Monday's bloodbath underlined a shift in tactics by the jihadists who are busy trying to transform themselves from a fringe group of militants into a full-fledged domestic insurgency. "A year ago [al-Qaeda] were numbered in the dozens, armed with light weapons and scattered here and there," Jamal Benomar, the U.N. envoy to Yemen, told TIME in Sana'a last week. "Now they are in their thousands with tanks and heavy weapons. For the first time in history, al-Qaeda controls territory."
After pushing out army units and setting up de facto administrations mini-Islamic fiefdoms in the south, AQAP, a group the Pentagon claims is the most deadly in the Middle East, is turning its attention to more ambitious pursuits. From the Red Sea coastal plains of Hodeidah to the craggy valleys of the Hadhramaut, AQAP has started dispatching teams to assassinate officials, blow up oil pipelines and kidnap foreigners as a means of financing its insurgency. A Swiss woman, one of two foreign aid workers seized from her car near Hodeidah last month hundreds of miles from al-Qaeda's southern lairs is now being held in the southern Shabwa province by AQAP fighters who are demanding $60 million for her release. Last week, the Bulgarian ambassador's SUV was sprayed with bullets by kidnappers he eluded in the capital.
"We're fighting a new animal," says Farid al-Zahar, a professor of politics at Aden University. "AQAP are flexing their muscles, proving they can strike wherever and whenever they want. They started local, now they are sowing chaos nationwide."

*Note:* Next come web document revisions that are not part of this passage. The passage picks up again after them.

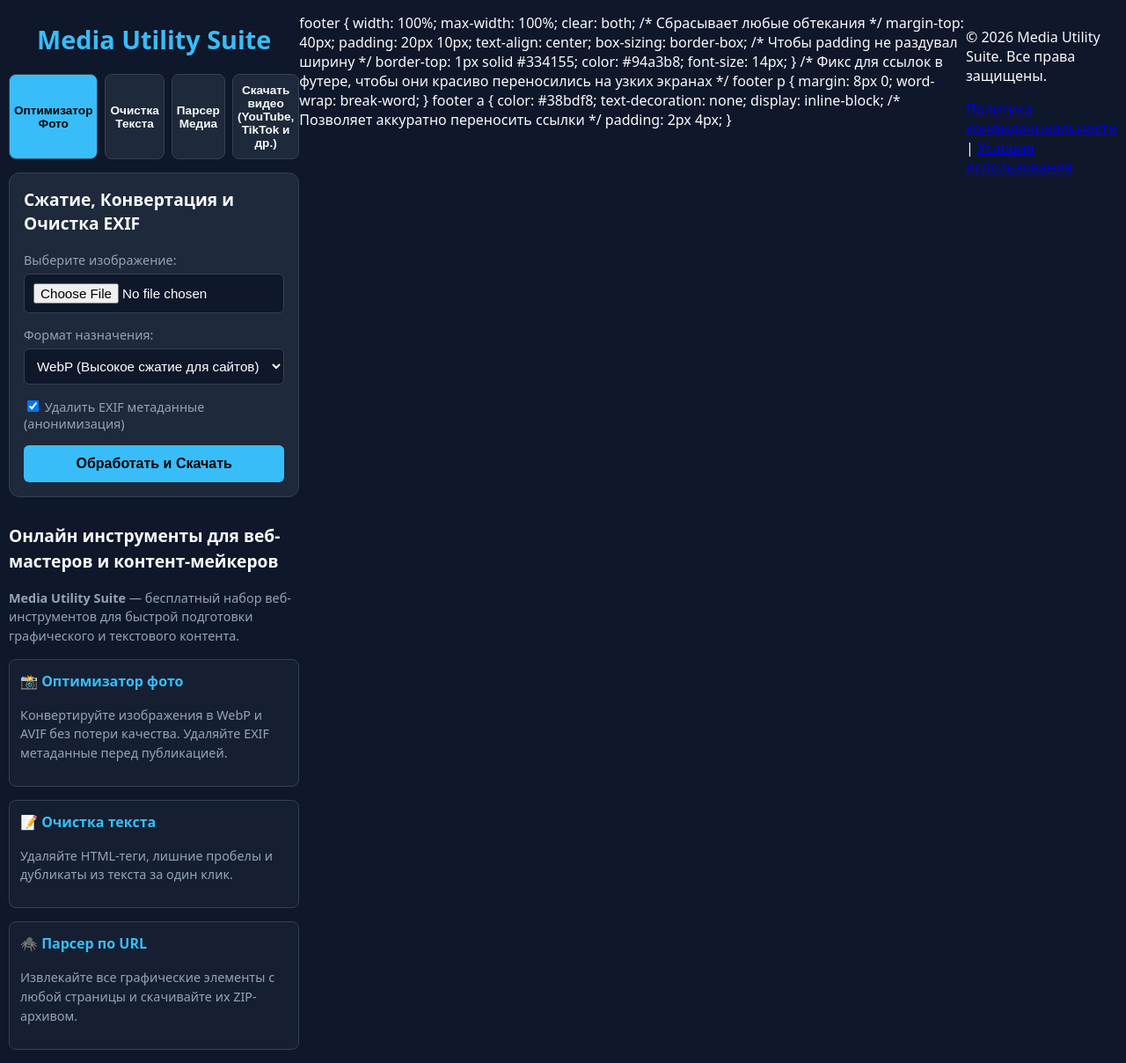
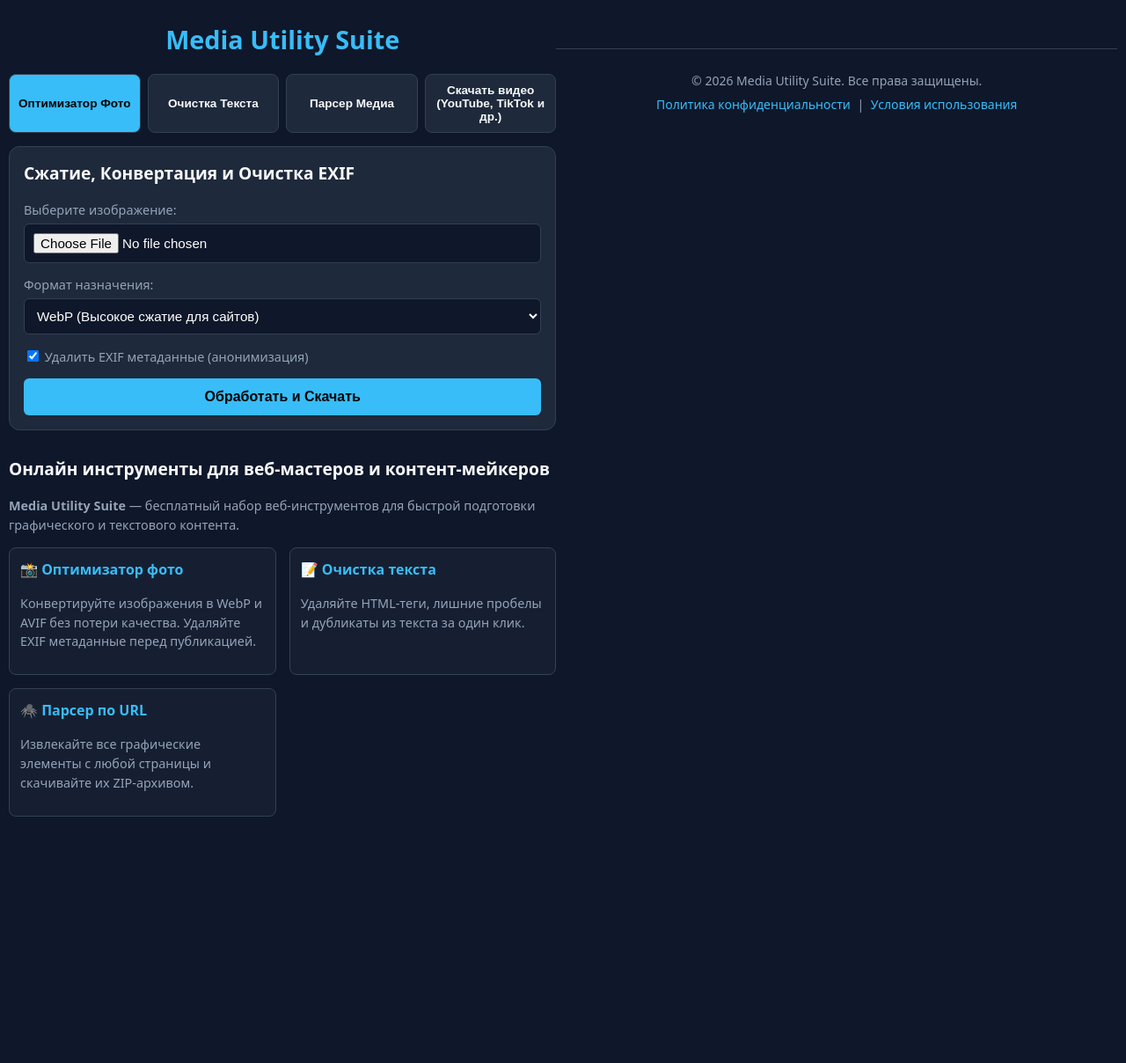
Before and after one commit to ilyanic-hub/Media-Content-Utility-Suite, a FastAPI app: page / in a window 1280 px wide. Shown: the whole page at 88% size. After the commit the page ends 928 px from the top, so only its background shows below. Run offline with FastAPI, Linux system fonts and the light colour scheme; some libraries are stand-ins or nearby versions.

Commit message:
Update index.html

```diff
--- a/templates/index.html
+++ b/templates/index.html
@@ -190,7 +190,31 @@
             .tab-btn { padding: 12px; }
             .tab-content { padding: 12px; }
         }
+        footer {
+            width: 100%;
+            margin-top: 40px;
+            padding: 20px 15px;
+            border-top: 1px solid #334155;
+            color: #94a3b8;
+            font-size: 14px;
+            text-align: center;
+        }
 
+        footer p {
+            margin: 6px 0;
+            word-wrap: break-word;
+        }
+
+        footer a {
+            color: #38bdf8;
+            text-decoration: none;
+            display: inline-block;
+            padding: 2px 4px;
+        }
+
+        footer a:hover {
+            text-decoration: underline;
+        }
     </style>
 </head>
 <body>
@@ -464,31 +488,6 @@ async function getDirectYtUrl(videoUrl, formatId) {
 }
 </script>
 
-footer {
-    width: 100%;
-    max-width: 100%;
-    clear: both; /* Сбрасывает любые обтекания */
-    margin-top: 40px;
-    padding: 20px 10px;
-    text-align: center;
-    box-sizing: border-box; /* Чтобы padding не раздувал ширину */
-    border-top: 1px solid #334155;
-    color: #94a3b8;
-    font-size: 14px;
-}
-
-/* Фикс для ссылок в футере, чтобы они красиво переносились на узких экранах */
-footer p {
-    margin: 8px 0;
-    word-wrap: break-word;
-}
-
-footer a {
-    color: #38bdf8;
-    text-decoration: none;
-    display: inline-block; /* Позволяет аккуратно переносить ссылки */
-    padding: 2px 4px;
-}
 
 <footer>
         <p>© 2026 Media Utility Suite. Все права защищены.</p>
```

Monday's bomb dealt a serious blow to Yemen's fledgling new government headed by President Abd Rabbuh Mansur al-Hadi, who replaced the wily Saleh in the wake of a deal backed by regional powers in February. So far al-Hadi's response to the bomb has been timid. Yemenis were shocked when a speech expected to be delivered by the President offering condolences to the victims of the families on Monday was instead read out by a news anchor. After watching a somber version of the "celebratory" parade on Tuesday from behind a bulletproof shield, al-Hadi issued a threat to al-Qaeda via the state news agency: "The war on terrorism will continue until it is uprooted and annihilated completely, regardless of the sacrifices." Can he deliver on that threat? "Al-Hadi must prove he is bent on fighting terrorism but it is a fight that may already be out of his hands," says Yemen analyst Abdulghani al-Iryani. "The gains that al-Qaeda made during last year's unrest are only just starting to be felt."